PROVIDED MATERIAL: Begin
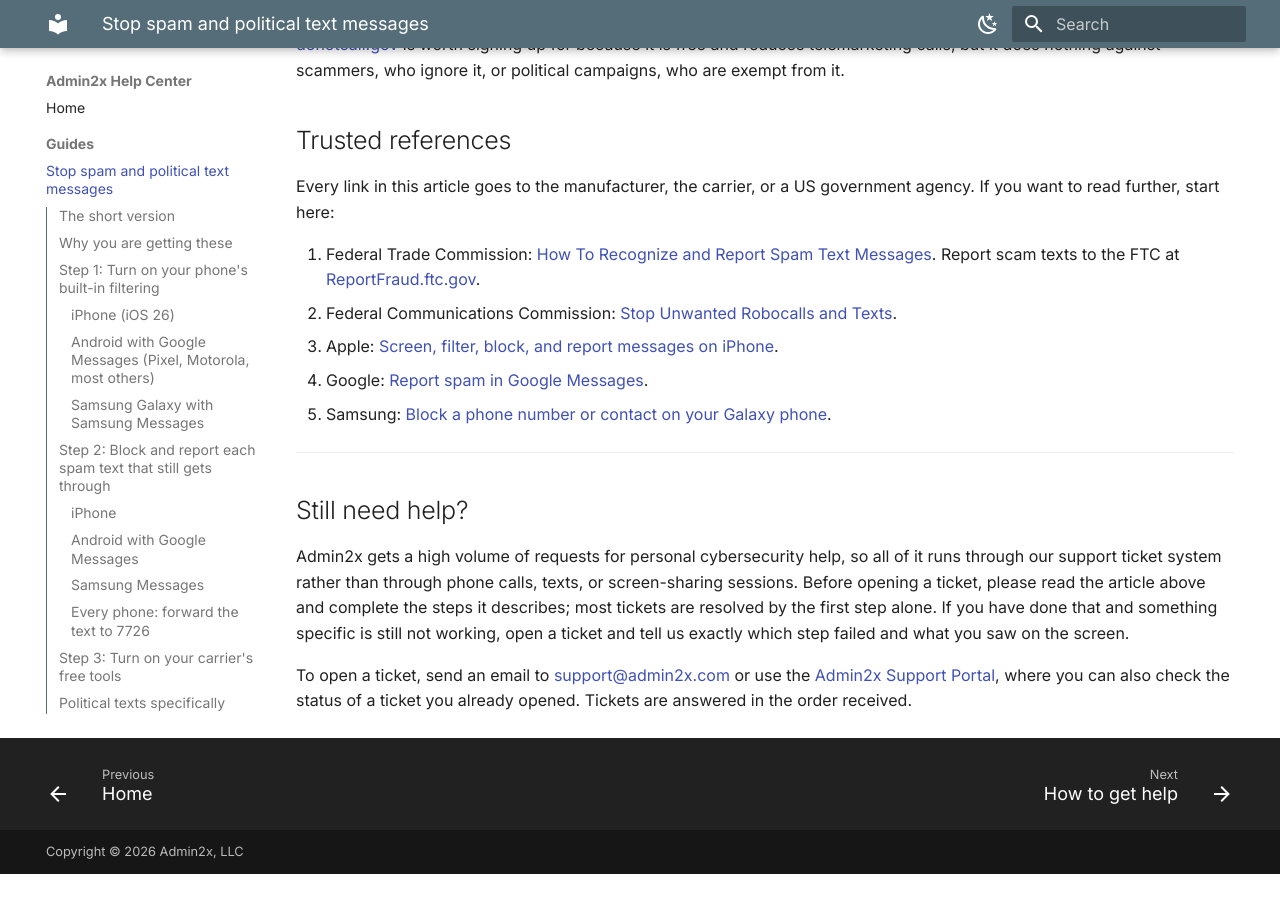
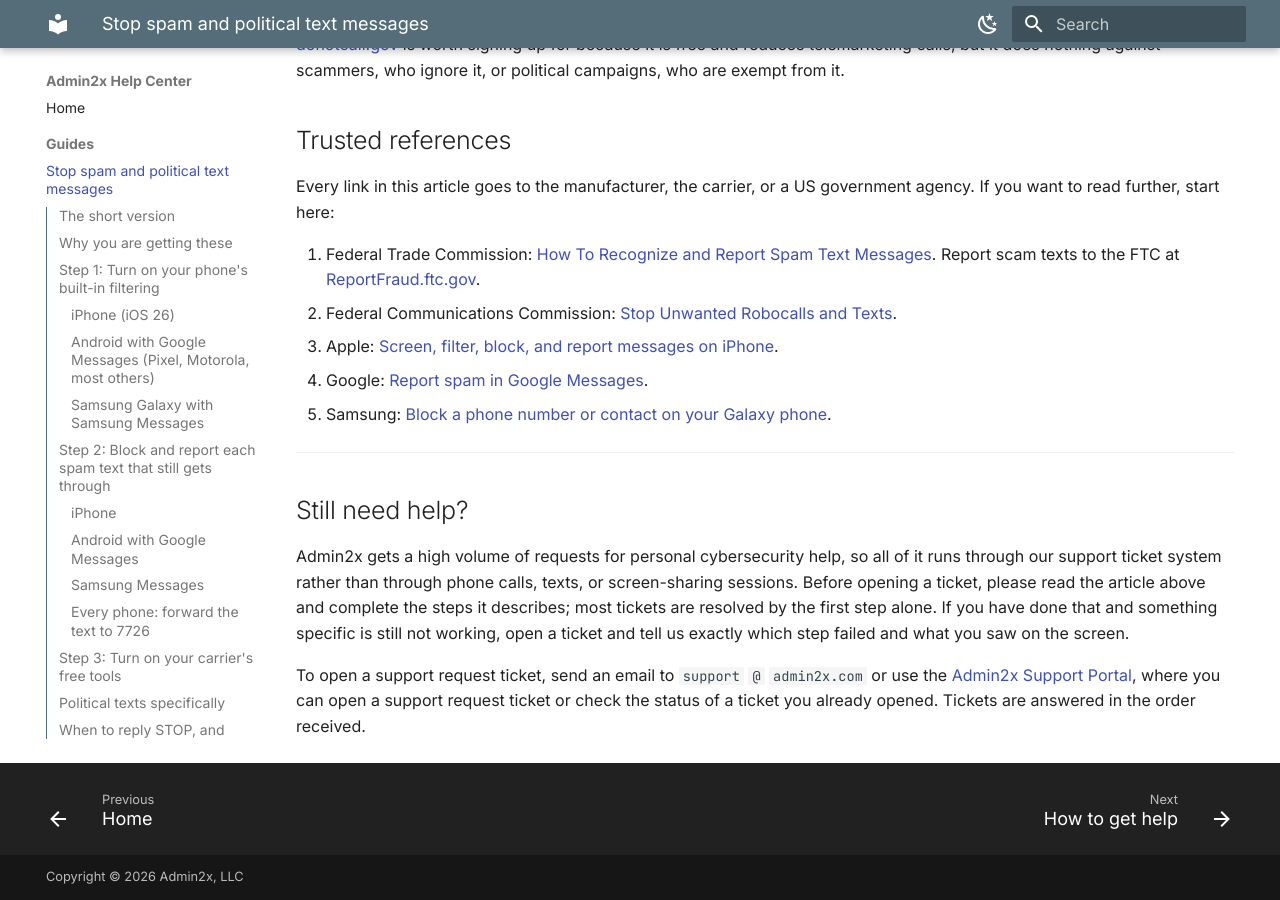
Before and after one commit to admin2x/help, an MkDocs documentation site: the page built from docs/articles/stop-spam-texts.md, in a window 1280 px wide and 900 px high, scrolled down 5043 px. Built offline with MkDocs 1.6.1 and Material for MkDocs 9.7.7, drawn with Linux system fonts in a browser that asks for light colours; before the commit the page ends 5917 px from its top, so only the background shows below that.

Commit message:
More obfuscating support email address to prevent spam tickets

```diff
--- a/docs/_includes/still-need-help.md
+++ b/docs/_includes/still-need-help.md
@@ -4,4 +4,4 @@
 
 Admin2x gets a high volume of requests for personal cybersecurity help, so all of it runs through our support ticket system rather than through phone calls, texts, or screen-sharing sessions. Before opening a ticket, please read the article above and complete the steps it describes; most tickets are resolved by the first step alone. If you have done that and something specific is still not working, open a ticket and tell us exactly which step failed and what you saw on the screen.
 
-To open a ticket, send an email to [support@admin2x.com](mailto:support@admin2x.com) or use the [Admin2x Support Portal](https://admin2x.zohodesk.com/portal/en/home){target=_blank}, where you can also check the status of a ticket you already opened. Tickets are answered in the order received.
+To open a support request ticket, send an email to `support` `@` `admin2x.com` or use the [Admin2x Support Portal](https://admin2x.zohodesk.com/portal/en/home){target=_blank}, where you can open a support request ticket or check the status of a ticket you already opened. Tickets are answered in the order received.
```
PROVIDED MATERIAL: End
## WORK TASK
Pictures are not part of the copy. Please reproduce the material word for word.

## THE COMPLETED TASK
Before and after one commit to admin2x/help, an MkDocs documentation site: the page built from docs/articles/stop-spam-texts.md, in a window 1280 px wide and 900 px high, scrolled down 5043 px. Built offline with MkDocs 1.6.1 and Material for MkDocs 9.7.7, drawn with Linux system fonts in a browser that asks for light colours; before the commit the page ends 5917 px from its top, so only the background shows below that.

Commit message:
More obfuscating support email address to prevent spam tickets

```diff
--- a/docs/_includes/still-need-help.md
+++ b/docs/_includes/still-need-help.md
@@ -4,4 +4,4 @@
 
 Admin2x gets a high volume of requests for personal cybersecurity help, so all of it runs through our support ticket system rather than through phone calls, texts, or screen-sharing sessions. Before opening a ticket, please read the article above and complete the steps it describes; most tickets are resolved by the first step alone. If you have done that and something specific is still not working, open a ticket and tell us exactly which step failed and what you saw on the screen.
 
-To open a ticket, send an email to [support@admin2x.com](mailto:support@admin2x.com) or use the [Admin2x Support Portal](https://admin2x.zohodesk.com/portal/en/home){target=_blank}, where you can also check the status of a ticket you already opened. Tickets are answered in the order received.
+To open a support request ticket, send an email to `support` `@` `admin2x.com` or use the [Admin2x Support Portal](https://admin2x.zohodesk.com/portal/en/home){target=_blank}, where you can open a support request ticket or check the status of a ticket you already opened. Tickets are answered in the order received.
```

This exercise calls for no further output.